Four in five cancer patients are not being told about the benefits of exercise after treatment by professionals including specialist nurses even though it can minimise side effects and help stop cancer returning, according to a survey by Macmillan Cancer Support.
Of more than 400 who completed treatment in the last two years, 79 per cent said clinical nurses specialists did not speak to them about the importance of being physically active. That figure was 82 per cent for GPs and 77 per cent for oncologists.
The poll also revealed 37 per cent were not physically active at all, potentially putting their recovery at risk.
Being active can help reduce the impact of side effects of cancer treatment such as fatigue, muscle wasting, decreased mobility, depression and anxiety. Macmillan’s chief medical officer and clinical oncologist Jane Maher said: “As a cancer specialist it’s hard to encourage people to think about fitness during and after gruelling cancer treatment.

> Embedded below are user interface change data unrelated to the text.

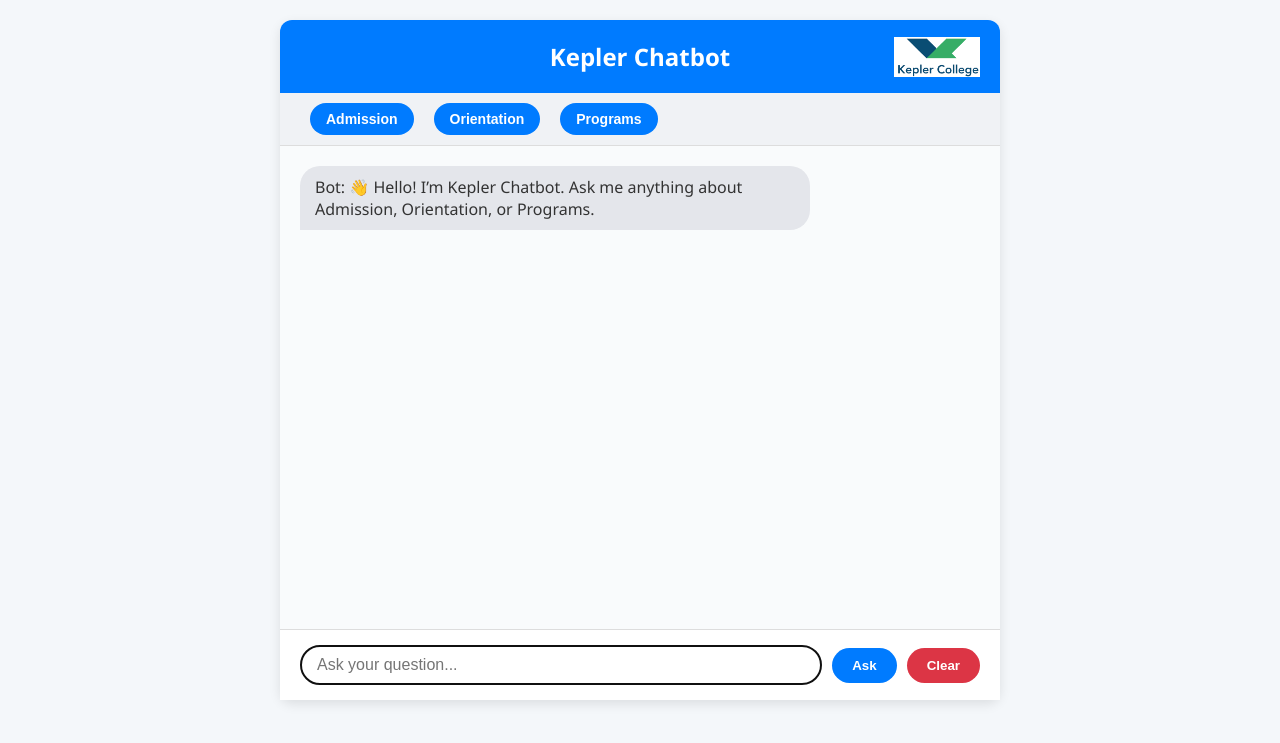
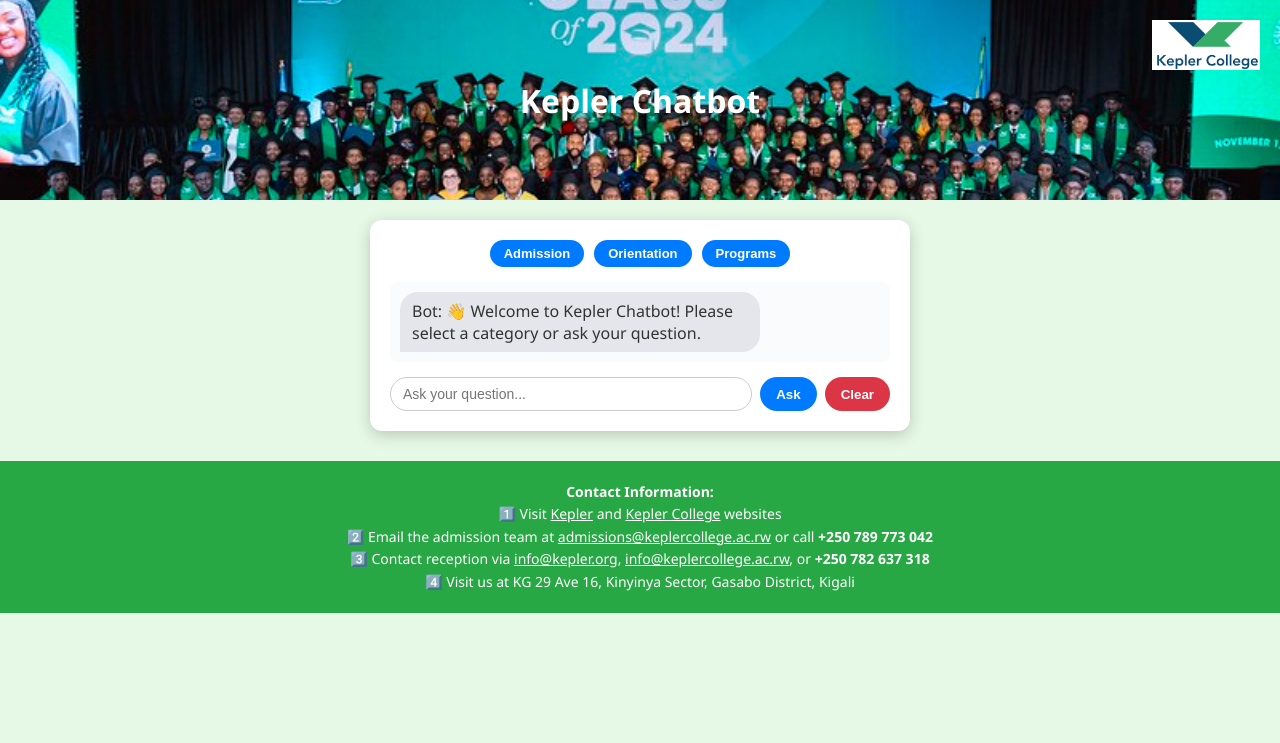
Before and after one commit to Tuyishime24/keplerchatbot, a Flask app: page / in a window 1280 px wide. Shown: the top 743 px of the page. Run offline with Flask 3, Linux system fonts and the light colour scheme.

Commit message:
Update chatbot: welcome messages, category handling, styling

```diff
--- a/app.py
+++ b/app.py
@@ -1,7 +1,7 @@
 from flask import Flask, request, render_template, jsonify
 from rapidfuzz import fuzz
 import json
-import os  # Needed for getting PORT from environment
+import os
 
 app = Flask(__name__)
 
@@ -9,37 +9,26 @@
 with open("kepler_qa_data.json", "r", encoding="utf-8") as file:
     qa_data = json.load(file)
 
-def find_answer(user_question, category="all"):
-    """
-    Match user's question with the most relevant Q&A entry.
-    If a category is provided, filter questions by it first.
-    """
+def find_best_match(user_question, category_filter=None):
     user_question = user_question.lower().strip()
     best_score = 0
     best_answer = None
+    detected_category = None
 
-    filtered_data = (
-        [item for item in qa_data if item.get("category", "").lower() == category.lower()]
-        if category != "all" else qa_data
-    )
+    if category_filter and category_filter.lower() != "all":
+        filtered_data = [item for item in qa_data if item.get("category", "").lower() == category_filter.lower()]
+    else:
+        filtered_data = qa_data
 
     for item in filtered_data:
-        score = fuzz.partial_ratio(user_question, item["question"].lower())
+        question_text = item.get("question", "").lower()
+        score = fuzz.partial_ratio(user_question, question_text)
         if score > best_score:
             best_score = score
-            best_answer = item["answer"]
+            best_answer = item.get("answer", "")
+            detected_category = item.get("category", "").lower()
 
-    print(f"User question: '{user_question}' | Best match score: {best_score}")  # optional
-
-    if best_score > 60:
-        return best_answer
-    else:
-        return (
-            "🤖 Sorry, I didn’t understand that. Try asking about:\n"
-            "- 🏫 Admission & Registration\n"
-            "- 🧭 Orientation\n"
-            "- 📚 Programs\n"
-        )
+    return best_answer, best_score, detected_category
 
 @app.route("/", methods=["GET", "POST"])
 def home():
@@ -47,20 +36,47 @@
         if request.is_json:
             try:
                 data = request.get_json()
-                question = data.get("question", "")
-                category = data.get("category", "all")
-                answer = find_answer(question, category)
-                return jsonify({"answer": answer})
+                user_question = data.get("question", "")
+                selected_category = data.get("category")
+                if selected_category:
+                    selected_category = selected_category.lower()
+                else:
+                    selected_category = "all"
+
+                # Try match within selected category first
+                answer, score, detected_category = find_best_match(user_question, selected_category)
+
+                # If no good match, try globally
+                if score < 60:
+                    answer, score, detected_category = find_best_match(user_question, category_filter=None)
+
+                # Fallback response if still no match
+                if score < 60 or not answer:
+                    answer = (
+                        "🤖 Sorry, I didn’t understand that. Try asking about:\n"
+                        "- 🏫 Admission & Registration\n"
+                        "- 🧭 Orientation\n"
+                        "- 📚 Programs"
+                    )
+                    detected_category = None
+
+                return jsonify({
+                    "answer": answer,
+                    "detected_category": detected_category
+                })
+
             except Exception as e:
                 return jsonify({"answer": f"⚠️ Error: {str(e)}"}), 400
+
         else:
+            # fallback for form POST (not JSON) — optional
             question = request.form.get("question", "")
-            answer = find_answer(question)
+            answer, _, _ = find_best_match(question)
             return render_template("index.html", question=question, answer=answer)
 
+    # GET request
     return render_template("index.html")
 
 if __name__ == "__main__":
-    # Use the port provided by Render
     port = int(os.environ.get("PORT", 5000))
     app.run(host="0.0.0.0", port=port)
--- a/templates/index.html
+++ b/templates/index.html
@@ -6,238 +6,304 @@
   <title>Kepler Chatbot</title>
   <style>
     body {
+      margin: 0;
       font-family: 'Segoe UI', sans-serif;
-      background-color: #f4f7fa;
+      background-color: #e6f9e6;
+      display: flex;
+      flex-direction: column;
+      align-items: center;
+    }
+
+    .banner {
+      width: 100%;
+      height: 200px;
+      background: url('{{ url_for("static", filename="kepler_banner.jpg") }}') no-repeat center;
+      background-size: cover;
+      position: relative;
+      display: flex;
+      align-items: center;
+      justify-content: center;
+    }
+
+    .banner h1 {
+      color: #fff; /* changed to white */
+      font-size: 32px;
       margin: 0;
+    }
+
+    .banner img {
+      position: absolute;
+      top: 20px;
+      right: 20px;
+      height: 50px;
+    }
+
+    .chat-box {
+      background: #ffffff;
+      width: 95%;
+      max-width: 500px;
+      margin-top: 20px;
+      border-radius: 12px;
+      box-shadow: 0 4px 16px rgba(0, 0, 0, 0.2);
       padding: 20px;
       display: flex;
-      justify-content: center;
+      flex-direction: column;
     }
-    .chat-box {
-      background: #ffffff;
-      width: 100%;
-      max-width: 720px;
-      height: 85vh;
-      display: flex;
-      flex-direction: column;
-      border-radius: 12px;
-      box-shadow: 0 4px 12px rgba(0,0,0,0.1);
-    }
-    h2 {
-      margin: 0;
-      padding: 20px;
-      background-color: #007BFF;
-      color: #fff;
-      text-align: center;
-      border-radius: 12px 12px 0 0;
-      position: relative;
-    }
-    h2 img.logo {
-      position: absolute;
-      right: 20px;
-      top: 50%;
-      transform: translateY(-50%);
-      height: 40px;
-      width: auto;
-    }
+
     .category-buttons {
       display: flex;
       flex-wrap: wrap;
+      justify-content: center;
       gap: 10px;
-      padding: 10px 20px;
-      background-color: #f0f2f5;
-      border-bottom: 1px solid #ddd;
+      margin-bottom: 15px;
     }
+
     .category-buttons button {
-      padding: 8px 16px;
+      padding: 6px 14px;
       border: none;
       border-radius: 20px;
       background-color: #007BFF;
       color: #fff;
+      font-size: 13px;
       cursor: pointer;
-      font-size: 14px;
     }
-    .category-buttons button:hover {
-      background-color: #0056b3;
-    }
+
     #chat-history {
       flex-grow: 1;
+      max-height: 300px;
       overflow-y: auto;
-      padding: 20px;
-      background: #f9fbfc;
+      padding: 10px;
+      background-color: #f9fbfc;
+      border-radius: 8px;
+      margin-bottom: 15px;
     }
+
     .chat-entry {
-      margin-bottom: 15px;
+      margin-bottom: 10px;
       max-width: 75%;
-      clear: both;
       word-wrap: break-word;
     }
+
     .question {
       background: #007BFF;
-      color: white;
-      padding: 10px 15px;
-      border-radius: 20px 20px 0 20px;
+      color: #fff;
+      padding: 8px 12px;
+      border-radius: 18px 18px 0 18px;
       float: right;
+      clear: both;
     }
+
     .answer {
       background: #e4e6eb;
       color: #333;
-      padding: 10px 15px;
-      border-radius: 20px 20px 20px 0;
+      padding: 8px 12px;
+      border-radius: 18px 18px 18px 0;
       float: left;
+      clear: both;
     }
-    .typing {
-      font-style: italic;
-      font-size: 14px;
-      color: #666;
-      padding-left: 20px;
-      display: none;
-    }
-    #loading-spinner {
-      display: none;
-      border: 4px solid #f3f3f3;
-      border-top: 4px solid #007BFF;
-      border-radius: 50%;
-      width: 20px;
-      height: 20px;
-      animation: spin 1s linear infinite;
-      margin-left: 10px;
-      align-self: center;
-    }
-    @keyframes spin {
-      0% { transform: rotate(0deg); }
-      100% { transform: rotate(360deg); }
-    }
+
     form {
       display: flex;
-      padding: 15px 20px;
-      border-top: 1px solid #ddd;
-      background-color: #fff;
-      align-items: center;
+      gap: 8px;
     }
+
     input[type="text"] {
       flex-grow: 1;
-      padding: 10px 16px;
-      border-radius: 25px;
+      padding: 8px 12px;
+      border-radius: 20px;
       border: 1px solid #ccc;
-      font-size: 16px;
+      font-size: 14px;
     }
+
     button {
-      margin-left: 10px;
-      padding: 10px 20px;
+      padding: 8px 16px;
       border: none;
-      border-radius: 25px;
-      background-color: #007BFF;
-      color: white;
+      border-radius: 20px;
       font-weight: bold;
       cursor: pointer;
     }
-    button:hover {
-      background-color: #0056b3;
+
+    button[type="submit"] {
+      background-color: #007BFF;
+      color: white;
     }
+
     #clear-btn {
       background-color: #dc3545;
+      color: white;
     }
-    #clear-btn:hover {
-      background-color: #a71d2a;
+
+    footer {
+      margin-top: 30px;
+      text-align: center;
+      padding: 20px;
+      font-size: 14px;
+      background-color: #28a745; /* changed footer background to green */
+      color: white;
+      width: 100%;
+      line-height: 1.6;
+    }
+
+    footer a {
+      color: white;
+      text-decoration: underline;
     }
   </style>
 </head>
 <body>
 
-<div class="chat-box">
-  <h2>
-    Kepler Chatbot
-    <img src="{{ url_for('static', filename='logo.png') }}" alt="Kepler Logo" class="logo" />
-  </h2>
-
-  <!-- Quick Category Buttons -->
-  <div class="category-buttons">
-    <button onclick="askQuick('What are the admission requirements?')">Admission</button>
-    <button onclick="askQuick('When does orientation start?')">Orientation</button>
-    <button onclick="askQuick('What programs are offered at Kepler?')">Programs</button>
+  <!-- Banner -->
+  <div class="banner">
+    <h1>Kepler Chatbot</h1>
+    <img src="{{ url_for('static', filename='logo.png') }}" alt="Kepler Logo">
   </div>
 
-  <!-- Chat history display -->
+  <!-- Chat Interface -->
+  <div class="chat-box">
+    <div class="category-buttons">
+      <button onclick="selectCategory('admission')">Admission</button>
+      <button onclick="selectCategory('orientation')">Orientation</button>
+      <button onclick="selectCategory('programs')">Programs</button>
+    </div>
+
     <div id="chat-history"></div>
 
-  <!-- Typing and Spinner -->
-  <div class="typing" id="typing-indicator">Bot is typing...</div>
-
-  <!-- Input form -->
     <form id="chat-form">
-    <input type="text" id="question-input" placeholder="Ask your question..." autocomplete="off" required />
+      <input type="text" id="question-input" placeholder="Ask your question..." autocomplete="off" />
       <button type="submit">Ask</button>
       <button type="button" id="clear-btn">Clear</button>
-    <div id="loading-spinner"></div>
     </form>
   </div>
 
+  <!-- Footer -->
+  <footer>
+    <strong>Contact Information:</strong><br>
+    1️⃣ Visit <a href="https://kepler.org" target="_blank">Kepler</a> and
+    <a href="https://keplercollege.ac.rw" target="_blank">Kepler College</a> websites<br>
+    2️⃣ Email the admission team at
+    <a href="mailto:admissions@keplercollege.ac.rw">admissions@keplercollege.ac.rw</a> or call <strong>+250 789 773 042</strong><br>
+    3️⃣ Contact reception via
+    <a href="mailto:info@kepler.org">info@kepler.org</a>,
+    <a href="mailto:info@keplercollege.ac.rw">info@keplercollege.ac.rw</a>,
+    or <strong>+250 782 637 318</strong><br>
+    4️⃣ Visit us at KG 29 Ave 16, Kinyinya Sector, Gasabo District, Kigali
+  </footer>
+
+  <!-- Script -->
   <script>
     const form = document.getElementById('chat-form');
     const input = document.getElementById('question-input');
     const chatHistory = document.getElementById('chat-history');
     const clearBtn = document.getElementById('clear-btn');
-  const spinner = document.getElementById('loading-spinner');
-  const typingIndicator = document.getElementById('typing-indicator');
 
-  function addMessage(text, type) {
+    let selectedCategory = null;
+    let lastWelcomeId = null;
+
+    // Add a message to chat history
+    function addMessage(text, type, id = null) {
+      if (id && document.getElementById(id)) return;
       const div = document.createElement('div');
       div.classList.add('chat-entry');
+      if (id) div.id = id;
       div.innerHTML = `<div class="${type}">${type === 'question' ? 'You' : 'Bot'}: ${text}</div>`;
       chatHistory.appendChild(div);
       chatHistory.scrollTop = chatHistory.scrollHeight;
     }
 
+    // Show category welcome message
+    function selectCategory(category) {
+      selectedCategory = category;
+
+      if (lastWelcomeId) {
+        const old = document.getElementById(lastWelcomeId);
+        if (old) old.remove();
+      }
+
+      let welcomeText = '';
+      if (category === 'admission') welcomeText = '📝 Ask me anything about Admission & Registration.';
+      else if (category === 'orientation') welcomeText = '📅 Ask me anything about Orientation.';
+      else if (category === 'programs') welcomeText = '🎓 Ask me anything about Programs offered at Kepler.';
+
+      lastWelcomeId = 'category-welcome';
+      addMessage(welcomeText, 'answer', lastWelcomeId);
+    }
+
+    // Remove welcome message when user starts typing
+    input.addEventListener('input', () => {
+      if (lastWelcomeId) {
+        const welcomeMsg = document.getElementById(lastWelcomeId);
+        if (welcomeMsg) {
+          welcomeMsg.remove();
+          lastWelcomeId = null;
+        }
+      }
+    });
+
+    // Helper to simplify category string
+    function simplifyCategory(fullCategory) {
+      if (!fullCategory) return null;
+      fullCategory = fullCategory.toLowerCase();
+      if (fullCategory.includes('admission')) return 'admission';
+      if (fullCategory.includes('orientation')) return 'orientation';
+      if (fullCategory.includes('program')) return 'programs';
+      return null;
+    }
+
+    // On form submit: send question, show answer, update category if detected
     form.addEventListener('submit', function(e) {
       e.preventDefault();
       const question = input.value.trim();
       if (!question) return;
-    handleQuestion(question);
-  });
 
-  function handleQuestion(question) {
       addMessage(question, 'question');
       input.value = '';
       input.disabled = true;
-    spinner.style.display = 'inline-block';
-    typingIndicator.style.display = 'block';
 
       fetch('/', {
         method: 'POST',
         headers: { 'Content-Type': 'application/json' },
-      body: JSON.stringify({ question })
+        body: JSON.stringify({
+          question: question,
+          category: selectedCategory
+        })
       })
       .then(res => res.json())
       .then(data => {
-      spinner.style.display = 'none';
-      typingIndicator.style.display = 'none';
+        if (data.detected_category) {
+          const simpleCategory = simplifyCategory(data.detected_category);
+          if (simpleCategory !== selectedCategory) {
+            selectCategory(simpleCategory);
+          }
+        }
+
+        if (data.answer) {
           addMessage(data.answer, 'answer');
+        } else {
+          addMessage("⚠️ I couldn't find a matching answer. Please try rephrasing or choosing a category.", 'answer');
+        }
+
         input.disabled = false;
         input.focus();
       })
       .catch(err => {
-      spinner.style.display = 'none';
-      typingIndicator.style.display = 'none';
         addMessage("⚠️ Sorry, something went wrong.", 'answer');
         input.disabled = false;
         input.focus();
         console.error(err);
       });
-  }
+    });
 
-  function askQuick(question) {
-    handleQuestion(question);
-  }
-
+    // Clear chat and reset
     clearBtn.addEventListener('click', () => {
       chatHistory.innerHTML = '';
-    input.focus();
+      selectedCategory = null;
+      lastWelcomeId = null;
+      addMessage("👋 Welcome to Kepler Chatbot! Please select a category or ask your question.", 'answer');
     });
 
+    // Initial welcome message on page load
     window.addEventListener('load', () => {
-    addMessage("👋 Hello! I’m Kepler Chatbot. Ask me anything about Admission, Orientation, or Programs.", 'answer');
-    input.focus();
+      addMessage("👋 Welcome to Kepler Chatbot! Please select a category or ask your question.", 'answer');
     });
   </script>
 
```
Also changed, not shown: kepler_logo.png (deleted), kepler_qa_data.json, static/kepler_banner.jpg (added). Lines whose indentation alone changed are shown as unchanged.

“But increasingly, many patients will need our help to bust the myth that resting up is always the right thing to do, so they do not miss out on the ‘wonder drug’ of exercise that can make all the difference to recovery.”